Required work: Keep only those lines of the records that include the string "Aetheris".

Data excerpts:

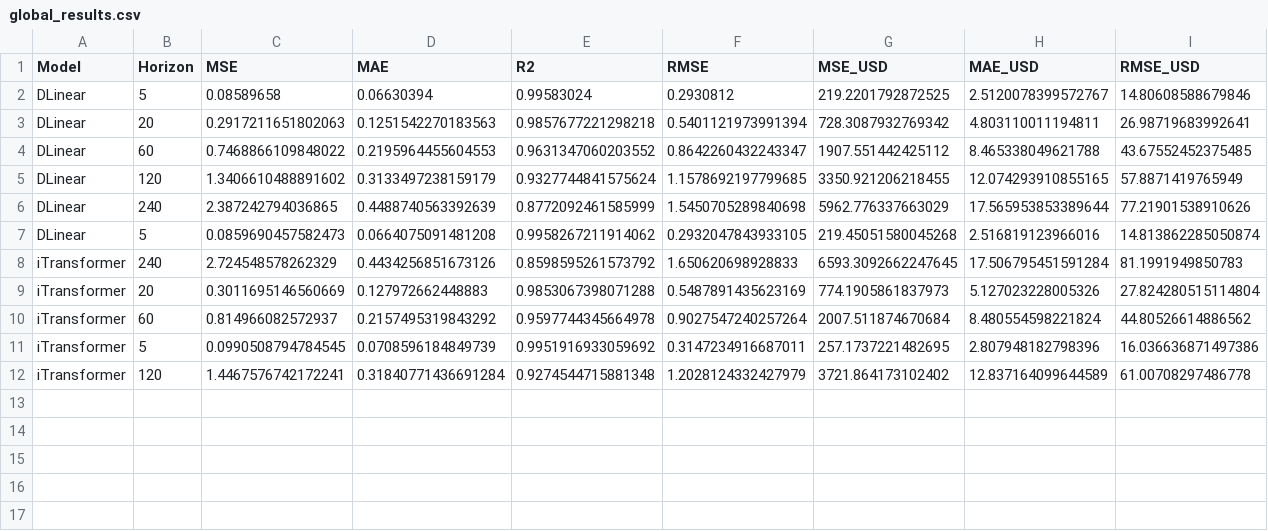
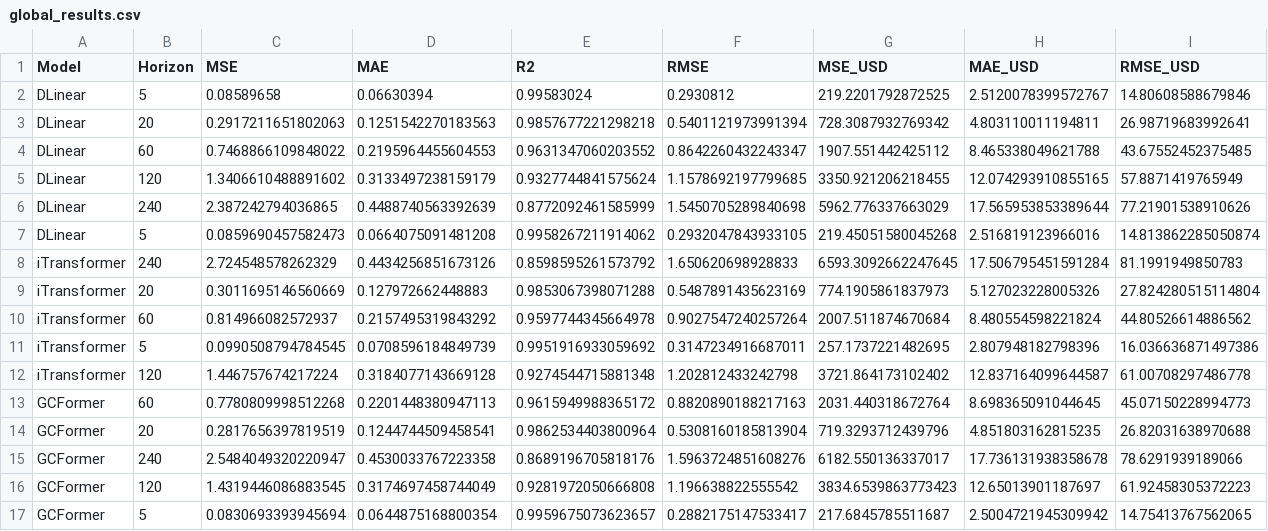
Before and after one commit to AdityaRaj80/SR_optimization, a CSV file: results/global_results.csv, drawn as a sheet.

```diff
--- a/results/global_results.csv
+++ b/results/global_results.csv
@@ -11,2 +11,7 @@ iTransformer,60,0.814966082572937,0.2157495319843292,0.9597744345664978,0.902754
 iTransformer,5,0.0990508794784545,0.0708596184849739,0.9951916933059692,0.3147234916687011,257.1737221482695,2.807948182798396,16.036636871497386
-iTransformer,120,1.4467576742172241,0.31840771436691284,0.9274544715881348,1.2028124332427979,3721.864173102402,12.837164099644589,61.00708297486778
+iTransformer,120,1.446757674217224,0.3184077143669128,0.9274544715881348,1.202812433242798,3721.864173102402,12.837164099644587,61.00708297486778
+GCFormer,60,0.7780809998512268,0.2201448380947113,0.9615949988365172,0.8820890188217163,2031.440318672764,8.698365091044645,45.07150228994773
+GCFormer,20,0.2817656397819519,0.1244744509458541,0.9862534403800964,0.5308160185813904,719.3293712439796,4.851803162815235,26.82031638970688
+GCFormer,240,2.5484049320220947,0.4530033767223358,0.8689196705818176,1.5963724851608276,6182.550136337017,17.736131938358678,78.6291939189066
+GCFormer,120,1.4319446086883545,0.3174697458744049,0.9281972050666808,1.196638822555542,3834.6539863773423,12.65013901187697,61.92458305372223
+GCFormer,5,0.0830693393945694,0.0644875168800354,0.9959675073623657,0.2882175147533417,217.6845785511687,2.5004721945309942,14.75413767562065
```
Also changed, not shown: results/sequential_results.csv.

--

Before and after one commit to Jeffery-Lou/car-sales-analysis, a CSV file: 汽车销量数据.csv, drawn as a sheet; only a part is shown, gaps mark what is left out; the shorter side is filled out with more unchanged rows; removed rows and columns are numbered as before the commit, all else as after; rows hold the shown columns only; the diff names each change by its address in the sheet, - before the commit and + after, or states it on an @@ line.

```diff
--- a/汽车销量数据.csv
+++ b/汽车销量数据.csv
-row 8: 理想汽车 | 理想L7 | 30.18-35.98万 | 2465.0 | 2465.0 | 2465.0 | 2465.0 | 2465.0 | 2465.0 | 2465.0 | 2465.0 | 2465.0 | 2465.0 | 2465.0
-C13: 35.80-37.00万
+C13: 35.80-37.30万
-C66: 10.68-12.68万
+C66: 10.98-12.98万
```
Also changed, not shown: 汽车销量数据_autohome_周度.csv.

...

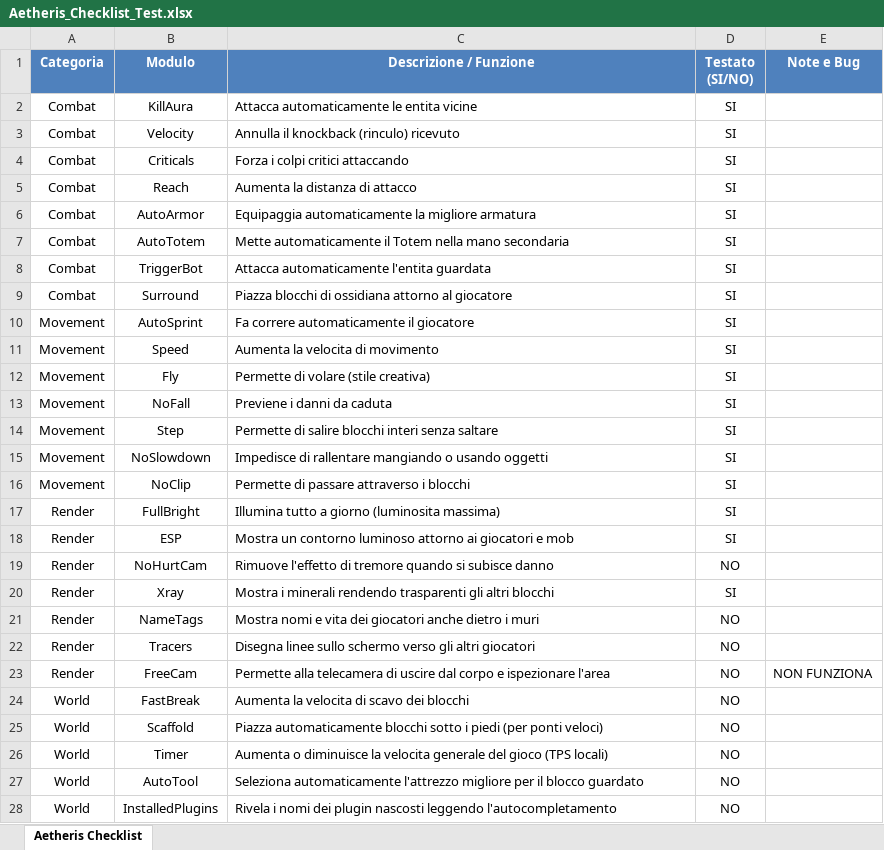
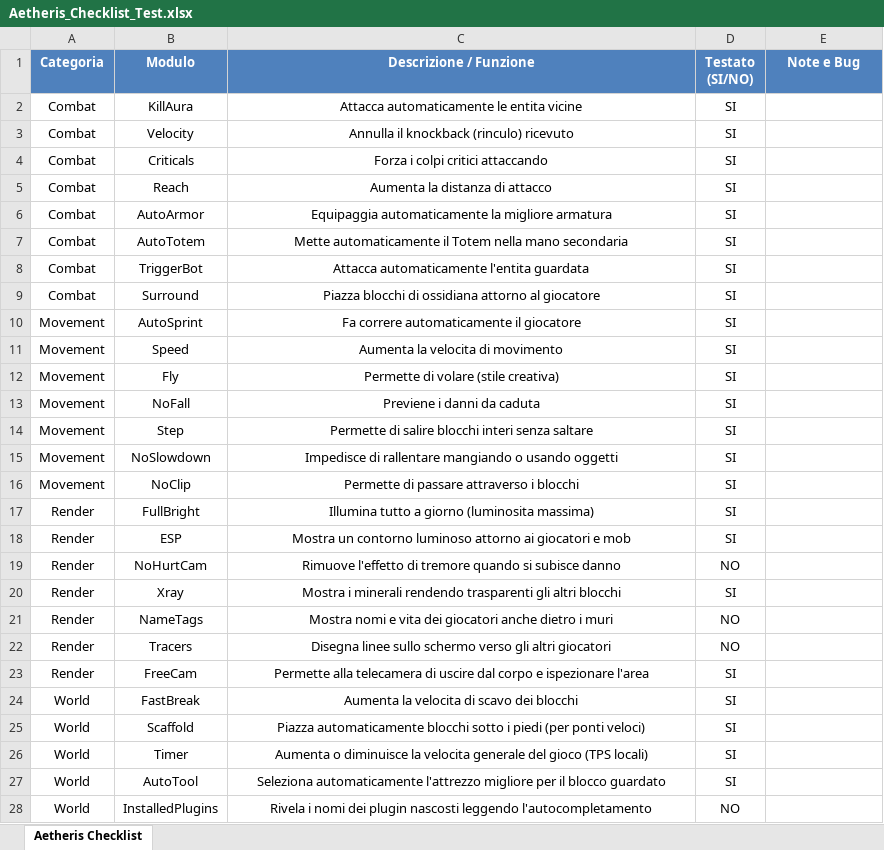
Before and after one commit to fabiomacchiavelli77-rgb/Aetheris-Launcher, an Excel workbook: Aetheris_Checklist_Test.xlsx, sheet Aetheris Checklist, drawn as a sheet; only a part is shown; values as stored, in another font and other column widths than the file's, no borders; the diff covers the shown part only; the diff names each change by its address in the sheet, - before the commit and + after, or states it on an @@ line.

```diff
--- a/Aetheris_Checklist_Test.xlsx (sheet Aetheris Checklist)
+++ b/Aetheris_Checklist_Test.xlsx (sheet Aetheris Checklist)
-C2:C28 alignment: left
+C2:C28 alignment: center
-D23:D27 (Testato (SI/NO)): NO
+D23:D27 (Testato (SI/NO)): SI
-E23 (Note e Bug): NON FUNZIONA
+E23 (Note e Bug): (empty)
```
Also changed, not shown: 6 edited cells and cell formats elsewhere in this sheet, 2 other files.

Task response:
Before and after one commit to fabiomacchiavelli77-rgb/Aetheris-Launcher, an Excel workbook: Aetheris_Checklist_Test.xlsx, sheet Aetheris Checklist, drawn as a sheet; only a part is shown; values as stored, in another font and other column widths than the file's, no borders; the diff covers the shown part only; the diff names each change by its address in the sheet, - before the commit and + after, or states it on an @@ line.
--- a/Aetheris_Checklist_Test.xlsx (sheet Aetheris Checklist)
+++ b/Aetheris_Checklist_Test.xlsx (sheet Aetheris Checklist)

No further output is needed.